June 25, 2009, 9:10 am
Joe “Zonker” Brockmeier is a stable fixture in the Linux community, spreading the word about Linux and open source to all who will listen.
In his latest role as openSUSE Community Manager, he offers a unique point of view from the corporate and community sides of the Linux ecosystem. Naturally, the Linux Foundation was very pleased Zonker agreed to keynote at our first LinuxCon event on September 21-23, 2009 at the Portland Marriott Downtown Waterfront in Portland, OR. I recently talked to Zonker to find out what topics he plans to cover in his address.
Linux.com: Can you give us the quick run down on your responsibilities with Novell?
Zonker: Sure. I handle community relations for Novell’s open source efforts, primarily with openSUSE. This includes working with the openSUSE community as an “ombudsman,” and working to get the appropriate infrastructure in place for the community to work effectively. I’m not the only person working on openSUSE infrastructure, but part of my job is identifying areas where we lack appropriate resources and then work with Novell to get those into place when possible. This ranges from being directly involved in projects (like the trademark guidelines, licensing changes, the push to create a foundation) to being a “squeaky wheel” and pushing for
changes where necessary.
Promoting openSUSE is also a major part of my job. This ranges from working with the openSUSE Ambassadors to going to shows and speaking about openSUSE, and writing and blogging about openSUSE and working with the press.
And, some less exciting behind the scenes stuff such as budget planning for activities, advising Novell on open source matters, and providing input for other marketing activities and media strategies. It’s a pretty diverse set of activities, and I don’t often get bored.
Linux.com: How are openSUSE, and Novell, approaching the big IT challenges in the current economic climate?
Zonker: Those are two very different questions, really. Novell is approaching the “big IT challenges” in the same way as many companies: Hunkering down and concentrating on the best way to meet customer needs and make sales in a very challenging environment.
The openSUSE Project doesn’t really have the same pressures. We have no quarterly revenue targets and the downturn hasn’t been a negative for use of FOSS. In fact, we may be seeing more interest by individuals and companies as a result of the downturn. It’s hard to say.
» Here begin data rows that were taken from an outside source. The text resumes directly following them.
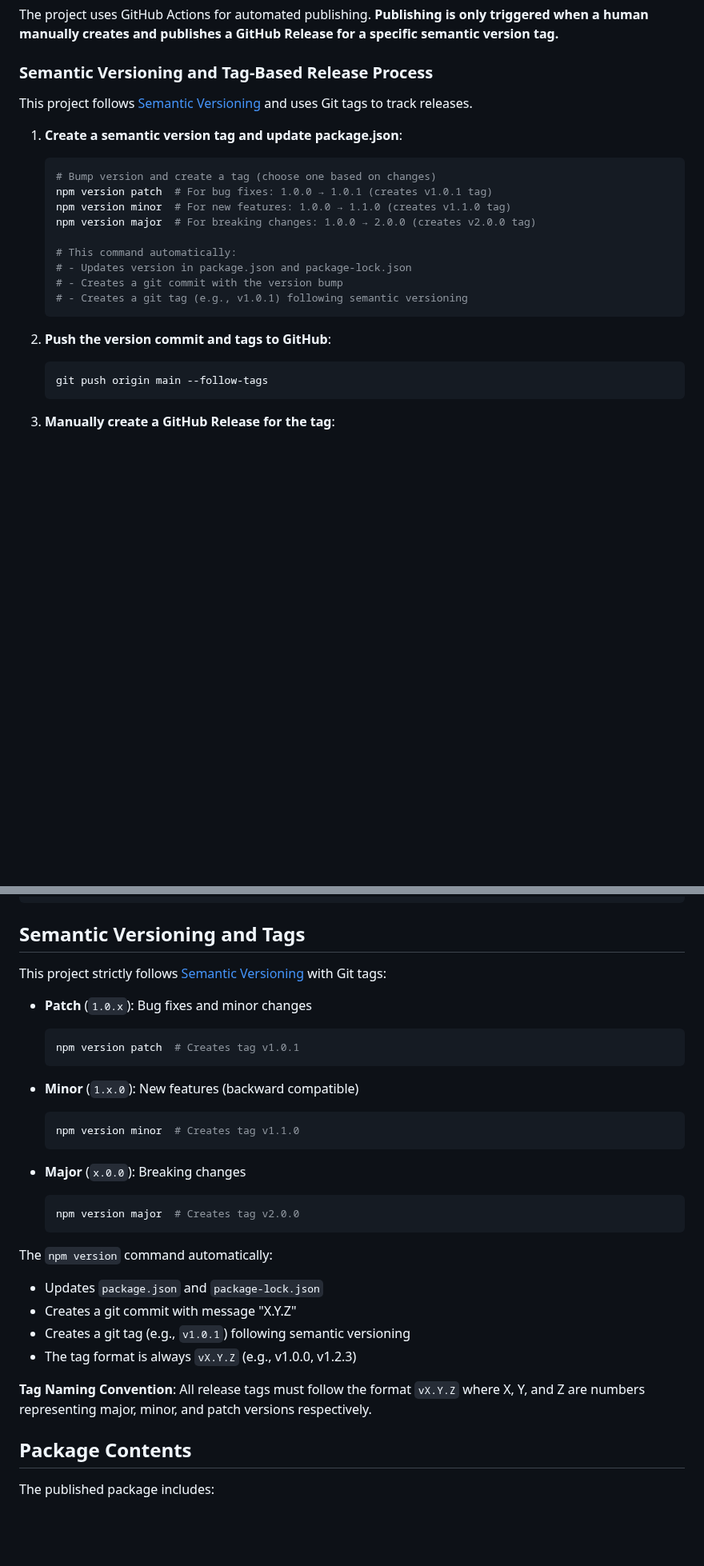
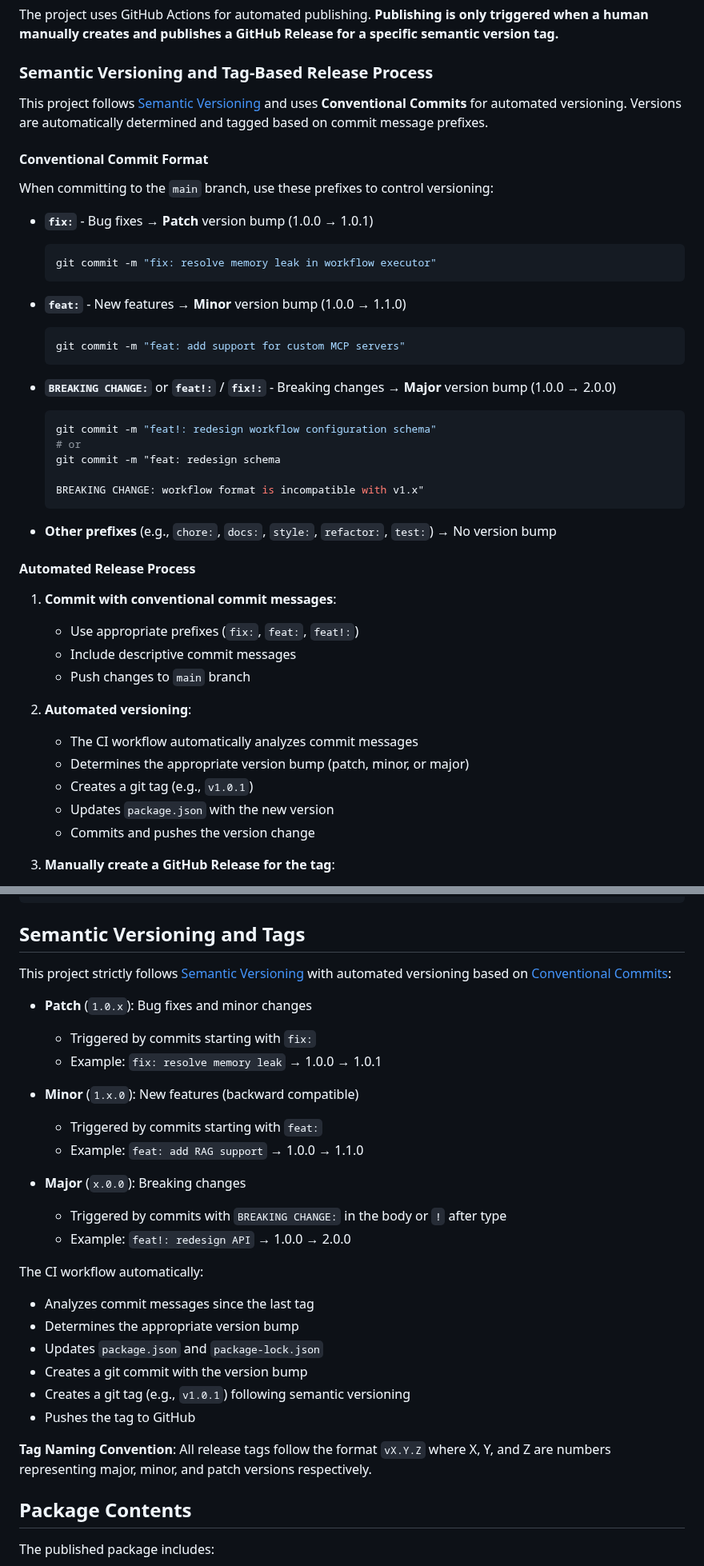
Before and after one commit to mtfuller/agentmech, a Markdown page: docs/PUBLISHING.md, 2 parts joined by grey strips. Shown at 80% size. Rendered like a GitHub page; blank space fills up the shorter version.

Commit message:
docs: update PUBLISHING.md with semantic versioning details
Co-authored-by: mtfuller <8827772+mtfuller@users.noreply.github.com>

````diff
--- a/docs/PUBLISHING.md
+++ b/docs/PUBLISHING.md
@@ -20,25 +20,46 @@ The project uses GitHub Actions for automated publishing. **Publishing is only t
 
 ### Semantic Versioning and Tag-Based Release Process
 
-This project follows [Semantic Versioning](https://semver.org/) and uses Git tags to track releases.
+This project follows [Semantic Versioning](https://semver.org/) and uses **Conventional Commits** for automated versioning. Versions are automatically determined and tagged based on commit message prefixes.
 
-1. **Create a semantic version tag and update package.json**:
-   ```bash
-   # Bump version and create a tag (choose one based on changes)
-   npm version patch  # For bug fixes: 1.0.0 → 1.0.1 (creates v1.0.1 tag)
-   npm version minor  # For new features: 1.0.0 → 1.1.0 (creates v1.1.0 tag)
-   npm version major  # For breaking changes: 1.0.0 → 2.0.0 (creates v2.0.0 tag)
+#### Conventional Commit Format
 
-   # This command automatically:
-   # - Updates version in package.json and package-lock.json
-   # - Creates a git commit with the version bump
-   # - Creates a git tag (e.g., v1.0.1) following semantic versioning
-   ```
+When committing to the `main` branch, use these prefixes to control versioning:
 
-2. **Push the version commit and tags to GitHub**:
-   ```bash
-   git push origin main --follow-tags
-   ```
+- **`fix:`** - Bug fixes → **Patch** version bump (1.0.0 → 1.0.1)
+  ```bash
+  git commit -m "fix: resolve memory leak in workflow executor"
+  ```
+
+- **`feat:`** - New features → **Minor** version bump (1.0.0 → 1.1.0)
+  ```bash
+  git commit -m "feat: add support for custom MCP servers"
+  ```
+
+- **`BREAKING CHANGE:`** or **`feat!:`** / **`fix!:`** - Breaking changes → **Major** version bump (1.0.0 → 2.0.0)
+  ```bash
+  git commit -m "feat!: redesign workflow configuration schema"
+  # or
+  git commit -m "feat: redesign schema
+
+  BREAKING CHANGE: workflow format is incompatible with v1.x"
+  ```
+
+- **Other prefixes** (e.g., `chore:`, `docs:`, `style:`, `refactor:`, `test:`) → No version bump
+
+#### Automated Release Process
+
+1. **Commit with conventional commit messages**:
+   - Use appropriate prefixes (`fix:`, `feat:`, `feat!:`)
+   - Include descriptive commit messages
+   - Push changes to `main` branch
+
+2. **Automated versioning**:
+   - The CI workflow automatically analyzes commit messages
+   - Determines the appropriate version bump (patch, minor, or major)
+   - Creates a git tag (e.g., `v1.0.1`)
+   - Updates `package.json` with the new version
+   - Commits and pushes the version change
 
 3. **Manually create a GitHub Release for the tag**:
    - Go to the repository's [Releases page](https://github.com/mtfuller/agentmech/releases)
@@ -80,30 +101,29 @@ npm publish --access public
 
 ## Semantic Versioning and Tags
 
-This project strictly follows [Semantic Versioning](https://semver.org/) with Git tags:
+This project strictly follows [Semantic Versioning](https://semver.org/) with automated versioning based on [Conventional Commits](https://www.conventionalcommits.org/):
 
 - **Patch** (`1.0.x`): Bug fixes and minor changes
-  ```bash
-  npm version patch  # Creates tag v1.0.1
-  ```
+  - Triggered by commits starting with `fix:`
+  - Example: `fix: resolve memory leak` → 1.0.0 → 1.0.1
 
 - **Minor** (`1.x.0`): New features (backward compatible)
-  ```bash
-  npm version minor  # Creates tag v1.1.0
-  ```
+  - Triggered by commits starting with `feat:`
+  - Example: `feat: add RAG support` → 1.0.0 → 1.1.0
 
 - **Major** (`x.0.0`): Breaking changes
-  ```bash
-  npm version major  # Creates tag v2.0.0
-  ```
+  - Triggered by commits with `BREAKING CHANGE:` in the body or `!` after type
+  - Example: `feat!: redesign API` → 1.0.0 → 2.0.0
 
-The `npm version` command automatically:
+The CI workflow automatically:
+- Analyzes commit messages since the last tag
+- Determines the appropriate version bump
 - Updates `package.json` and `package-lock.json`
-- Creates a git commit with message "X.Y.Z"
+- Creates a git commit with the version bump
 - Creates a git tag (e.g., `v1.0.1`) following semantic versioning
-- The tag format is always `vX.Y.Z` (e.g., v1.0.0, v1.2.3)
+- Pushes the tag to GitHub
 
-**Tag Naming Convention**: All release tags must follow the format `vX.Y.Z` where X, Y, and Z are numbers representing major, minor, and patch versions respectively.
+**Tag Naming Convention**: All release tags follow the format `vX.Y.Z` where X, Y, and Z are numbers representing major, minor, and patch versions respectively.
 
 ## Package Contents
 
````
Also changed, not shown: other parts of docs/PUBLISHING.md (+6 -1 lines).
Linux.com: I know by your schedule you travel a lot, speaking to the community at various events and gatherings. What’s been the overriding theme of your message of late?
Zonker: It varies a lot depending on the conference. Sometimes I “just” do a talk about openSUSE or the openSUSE Build Service, so there the goal is to introduce people to the distro or our build service and help them understand what we’re about as a project.
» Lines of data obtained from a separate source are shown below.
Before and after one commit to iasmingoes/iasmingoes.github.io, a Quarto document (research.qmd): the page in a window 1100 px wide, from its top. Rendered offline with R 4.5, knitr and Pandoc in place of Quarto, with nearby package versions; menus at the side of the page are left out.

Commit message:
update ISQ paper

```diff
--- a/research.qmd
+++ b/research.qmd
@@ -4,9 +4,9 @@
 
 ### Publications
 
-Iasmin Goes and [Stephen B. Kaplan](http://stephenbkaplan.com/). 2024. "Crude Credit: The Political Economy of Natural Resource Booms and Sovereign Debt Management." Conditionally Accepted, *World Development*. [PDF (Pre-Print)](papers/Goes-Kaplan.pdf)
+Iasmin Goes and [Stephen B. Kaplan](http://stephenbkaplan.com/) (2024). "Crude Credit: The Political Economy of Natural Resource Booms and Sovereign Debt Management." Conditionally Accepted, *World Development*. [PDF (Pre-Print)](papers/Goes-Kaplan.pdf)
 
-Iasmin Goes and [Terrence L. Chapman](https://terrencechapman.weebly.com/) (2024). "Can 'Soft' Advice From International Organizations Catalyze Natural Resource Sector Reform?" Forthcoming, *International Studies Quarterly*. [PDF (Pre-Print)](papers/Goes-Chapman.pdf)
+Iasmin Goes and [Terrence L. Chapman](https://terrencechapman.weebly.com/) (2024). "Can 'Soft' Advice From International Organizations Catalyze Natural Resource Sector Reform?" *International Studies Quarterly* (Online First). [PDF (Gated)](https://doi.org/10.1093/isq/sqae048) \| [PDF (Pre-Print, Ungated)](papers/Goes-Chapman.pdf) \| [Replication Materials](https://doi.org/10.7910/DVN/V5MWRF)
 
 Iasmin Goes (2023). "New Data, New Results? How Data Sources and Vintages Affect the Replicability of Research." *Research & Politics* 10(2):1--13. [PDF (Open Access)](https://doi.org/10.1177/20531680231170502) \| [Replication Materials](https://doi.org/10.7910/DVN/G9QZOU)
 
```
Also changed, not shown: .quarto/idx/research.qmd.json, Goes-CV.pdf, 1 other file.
I’ve also given a few keynotes recently on the topic of expanding the reach of communities.
The overriding theme is that we need to continue to broaden our horizons if we want Linux and FOSS to appeal to more people, and to become mainstream.
Linux.com: When you keynote at LinuxCon, what will be the theme of your talk?
Zonker: I’ve thought about this a lot. Obviously, the LinuxCon attendees don’t need to be sold on the benefits of Linux or FOSS, and I think that most of the audience is going to be very adept at community building already, so they don’t need to be told how to do that.
What I’d like to address is where we need to go and what needs to be done to get to “world domination” from here. This is a pretty large topic, and I’d love feedback ahead of LinuxCon to hear what other community members think about this.
Linux.com: What are some of the challenges you believe Linux as a whole will need to address in the days ahead?
Zonker: We still have some major challenges in front of us in terms of addressing mainstream users. In many cases the problems aren’t that Linux isn’t ready for users on a technical level, it’s that we’re not doing the best job of reaching new users and educating them about the benefits of Linux and free software.
This is a huge hurdle. The other OSes have vendors with billions of dollars in marketing budgets alone, and they’re coasting and building on existing name recognition already. Nobody needs to explain what “Windows” is, and it’s pretty rare to have to explain to mainstream users what Mac OS X is — but Linux still needs a lot of explaining, and that’s before you even get to the good parts and the benefits of Linux for mainstream users.
And we often start that conversation on the wrong foot — i.e., by talking about abstract concepts like “freedom” and “open source” to people who have no intention of ever looking at a line of code, and who aren’t impressed by the ability to examine code or modify it. That’s not to say those things aren’t massively important, but they’re not a big selling point for mainstream users.